The fight against impunity for mass atrocities may have scored a victory this week.
Bosco Ntaganda, one of the most wanted war criminals in the world, unexpectedly has surrendered to the U.S. Embassy in Rwanda and asked to be sent to The Hague to face trial at the International Criminal Court for crimes against humanity.
The question now is whether his wish will be granted.
Ntaganda is the worst of the worst. He is the murderer of thousands, a mass rapist, sexual slave master and conscriptor of child soldiers. Ntaganda has been the most feared man in the Eastern Congo for more than a decade. Not satisfied merely ordering others to do his dirty work, he’s nicknamed “The Terminator” for his personal ruthlessness and lust for combat. In the words of a child soldier who testified against Ntaganda in The Hague, he is known as someone who “kills people easily.”
The international community, in the form of the International Criminal Court, first issued a warrant for his capture and arrest in 2006 and again in 2012.
So how has he remained free all this time?
He wasn’t in hiding like Bin Laden. A year ago, my human rights project at UCLA School of Law was doing unrelated research in the Eastern Congo and stumbled upon him there living openly and notoriously in his compound in the city of Goma. Ntaganda—who has controlled much of the conflict mineral trade in the Eastern Congo through alleged deals with corrupt political leaders in the region—was living lavishly.
Ntaganda managed to live a life of luxury protected by the country he had committed so many horrible crimes against. He played tennis, held court at Goma hotels, and frequented restaurants there. But the ICC has no police force; it relies on states to arrest its indictees.
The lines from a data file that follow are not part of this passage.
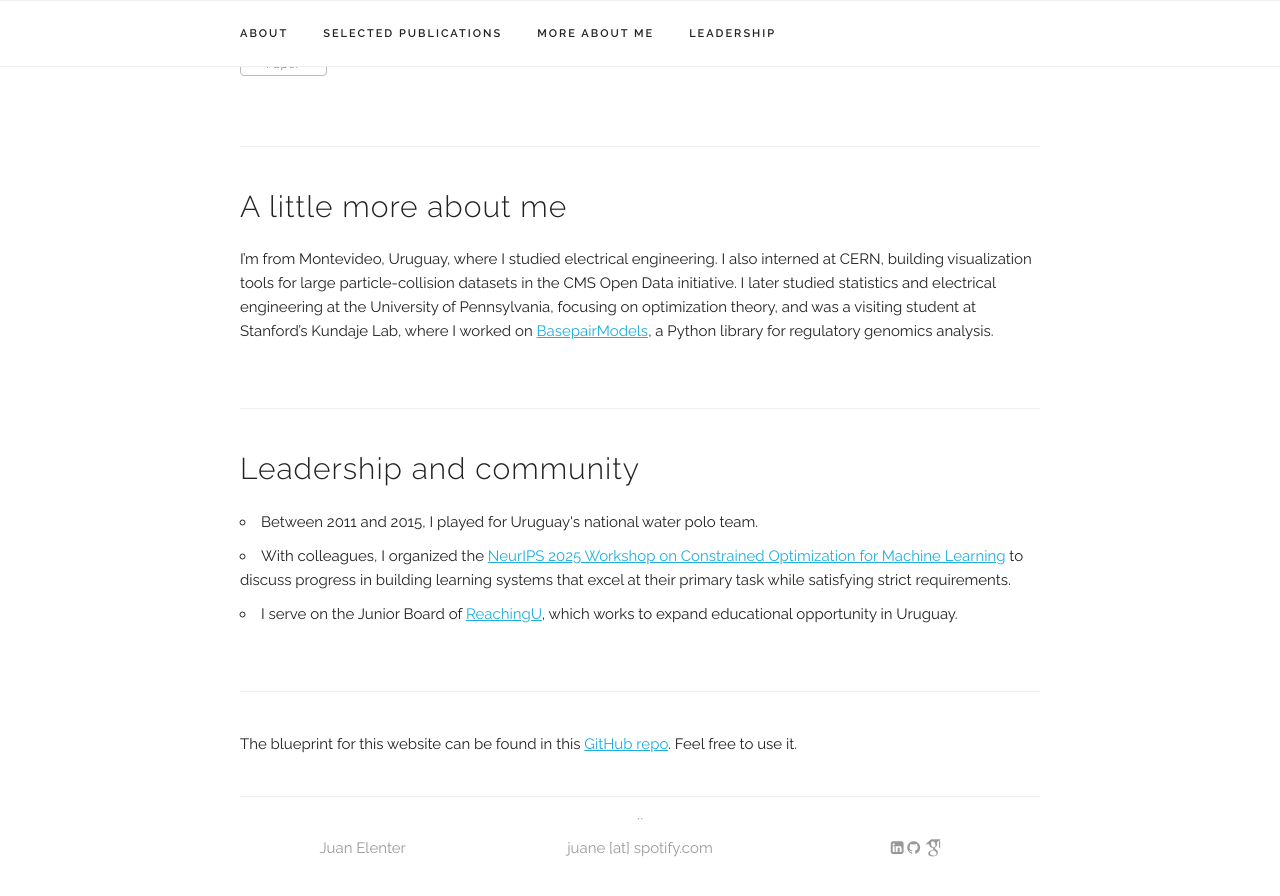
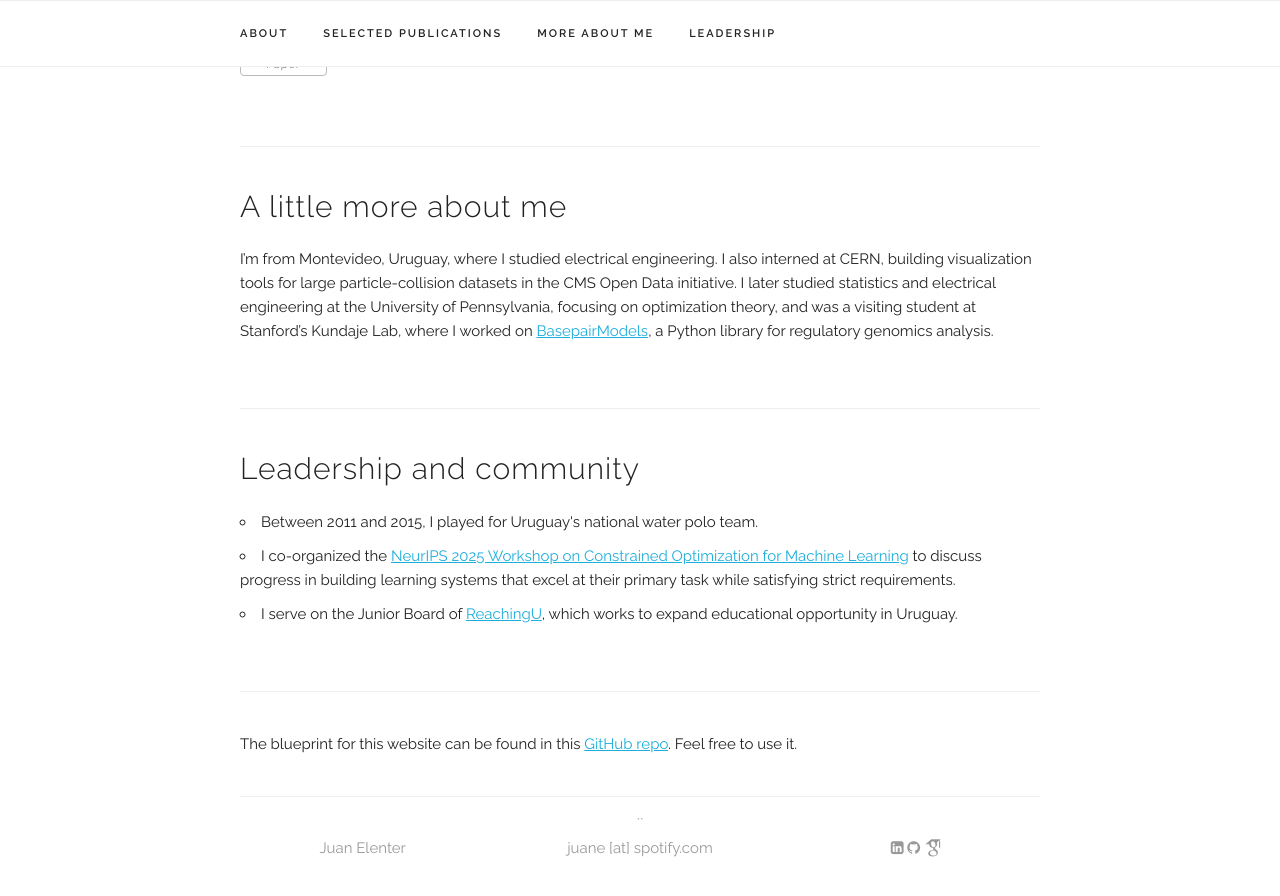
Before and after one commit to juanelenter/juanelenter.github.io, a Jekyll site: the page built from index.html, in a window 1280 px wide and 900 px high, scrolled down 1724 px. Shown: the top 896 px of the window. Built offline with Jekyll 4.4.1, drawn with Linux system fonts in a browser that asks for light colours; some web fonts are replaced.

Commit message:
Clarify workshop co-organization

```diff
--- a/index.html
+++ b/index.html
@@ -41,7 +41,7 @@ title: Home
   <h4>Leadership and community</h4>
   <ul>
     <li>Between 2011 and 2015, I played for Uruguay's national water polo team.</li>
-    <li>With colleagues, I organized the <a href="https://constrained-opt-ml.github.io/">NeurIPS 2025 Workshop on Constrained Optimization for Machine Learning</a> to discuss progress in building learning systems that excel at their primary task while satisfying strict requirements.</li>
+    <li>I co-organized the <a href="https://constrained-opt-ml.github.io/">NeurIPS 2025 Workshop on Constrained Optimization for Machine Learning</a> to discuss progress in building learning systems that excel at their primary task while satisfying strict requirements.</li>
     <li>I serve on the Junior Board of <a href="https://reachingu.org/en/">ReachingU</a>, which works to expand educational opportunity in Uruguay.</li>
   </ul>
 </div>
```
And no one in the region was willing to arrest him.
Ntaganda’s world started disintegrating last summer. He had a falling out with the Congolese government, which finally called for his arrest. He fled Goma for the countryside and became a co-leader of the M23 rebel group. The Congolese government and those who follow conflicts in the region, believed that M23 was backed by Rwanda, a charge denied by the Rwanda Government. In fact, a UN report in November which extensively documented the Rwandan support of M23 concluded that the M23 “de facto chain of command” included Ntaganda and ended with the Rwandan defense minister.
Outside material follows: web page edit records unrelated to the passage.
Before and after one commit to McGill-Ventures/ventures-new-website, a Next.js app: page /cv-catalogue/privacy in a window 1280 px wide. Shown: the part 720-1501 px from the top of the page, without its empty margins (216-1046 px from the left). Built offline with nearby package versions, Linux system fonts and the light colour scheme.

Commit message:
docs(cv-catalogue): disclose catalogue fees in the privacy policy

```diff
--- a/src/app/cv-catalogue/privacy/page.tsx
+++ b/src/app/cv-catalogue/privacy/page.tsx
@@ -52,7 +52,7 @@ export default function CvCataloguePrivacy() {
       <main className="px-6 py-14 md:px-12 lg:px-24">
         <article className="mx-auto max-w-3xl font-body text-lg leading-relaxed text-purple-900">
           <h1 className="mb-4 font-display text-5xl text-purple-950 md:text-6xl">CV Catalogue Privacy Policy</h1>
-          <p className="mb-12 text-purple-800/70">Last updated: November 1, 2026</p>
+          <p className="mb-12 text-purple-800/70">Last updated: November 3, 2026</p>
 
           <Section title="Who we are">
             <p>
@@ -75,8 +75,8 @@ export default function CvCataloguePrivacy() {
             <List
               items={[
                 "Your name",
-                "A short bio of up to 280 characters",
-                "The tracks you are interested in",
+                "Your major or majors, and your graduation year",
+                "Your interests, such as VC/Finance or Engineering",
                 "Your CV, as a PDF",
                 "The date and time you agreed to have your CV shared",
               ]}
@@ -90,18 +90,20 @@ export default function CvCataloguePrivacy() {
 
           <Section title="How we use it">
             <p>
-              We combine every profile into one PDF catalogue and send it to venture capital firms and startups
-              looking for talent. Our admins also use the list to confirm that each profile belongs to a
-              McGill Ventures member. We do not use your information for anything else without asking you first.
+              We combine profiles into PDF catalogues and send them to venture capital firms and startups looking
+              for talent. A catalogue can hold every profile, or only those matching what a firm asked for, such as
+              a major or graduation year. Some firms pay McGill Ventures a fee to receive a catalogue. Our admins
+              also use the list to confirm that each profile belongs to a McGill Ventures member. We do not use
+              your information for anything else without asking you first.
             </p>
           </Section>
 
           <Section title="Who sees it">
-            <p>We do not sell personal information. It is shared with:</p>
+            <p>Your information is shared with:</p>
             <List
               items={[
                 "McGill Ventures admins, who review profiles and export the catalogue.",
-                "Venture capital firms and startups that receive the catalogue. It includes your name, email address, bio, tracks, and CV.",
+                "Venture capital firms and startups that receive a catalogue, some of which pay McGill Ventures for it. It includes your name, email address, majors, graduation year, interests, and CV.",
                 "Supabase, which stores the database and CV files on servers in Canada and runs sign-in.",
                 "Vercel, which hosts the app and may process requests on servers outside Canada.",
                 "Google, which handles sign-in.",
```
Earlier this week, Ntaganda’s M23 rebel coalition partners turned on him and he fled to Rwanda—but the Rwandan government no longer has any use for him: if they were to protect him, it would only be more proof that he had been backed by Rwanda all along. Some even think the Rwandans may now want him dead.
Finally, Ntaganda was at the end of the road and surrendered to the U.S. Embassy.
Technically, he’s on U.S. soil and the U.S. is not an ICC state party. Nor is Rwanda. So neither is obliged to hand over Ntaganda to the ICC.
State Department Spokeswoman Victoria Nuland said last night: “We want to facilitate that request [to be turned over to the ICC]. We strongly support the work that the ICC is doing to investigate the atrocities committed in the Democratic Republic of the Congo. And we are going to continue to work with the ICC on this matter.”
This is exactly the right stance and the Obama Administration is to be commended for taking it. But the U.S. needs to get Ntaganda to the airport in Kigali and for that to happen Rwanda must agree to safe passage.
Last month, Rwanda signed the UN-brokered Congo peace accord pledging not to interfere in the affairs of its neighbors. Now it has an opportunity to show that it is willing to abide by its promises. Rwanda should voluntarily allow the U.S. to transport Ntaganda out of Rwanda and to The Hague. And if it doesn’t, the U.S. government should go to the Security Council to demand it.
Whoever stands in the way of that stands in the way of justice. As a victim of mass atrocities in Bosnia, I can see no choice other than to support the work of the ICC. Justice for the thousands of Ntaganda victims and their families in Eastern Congo is now within reach and cannot be denied.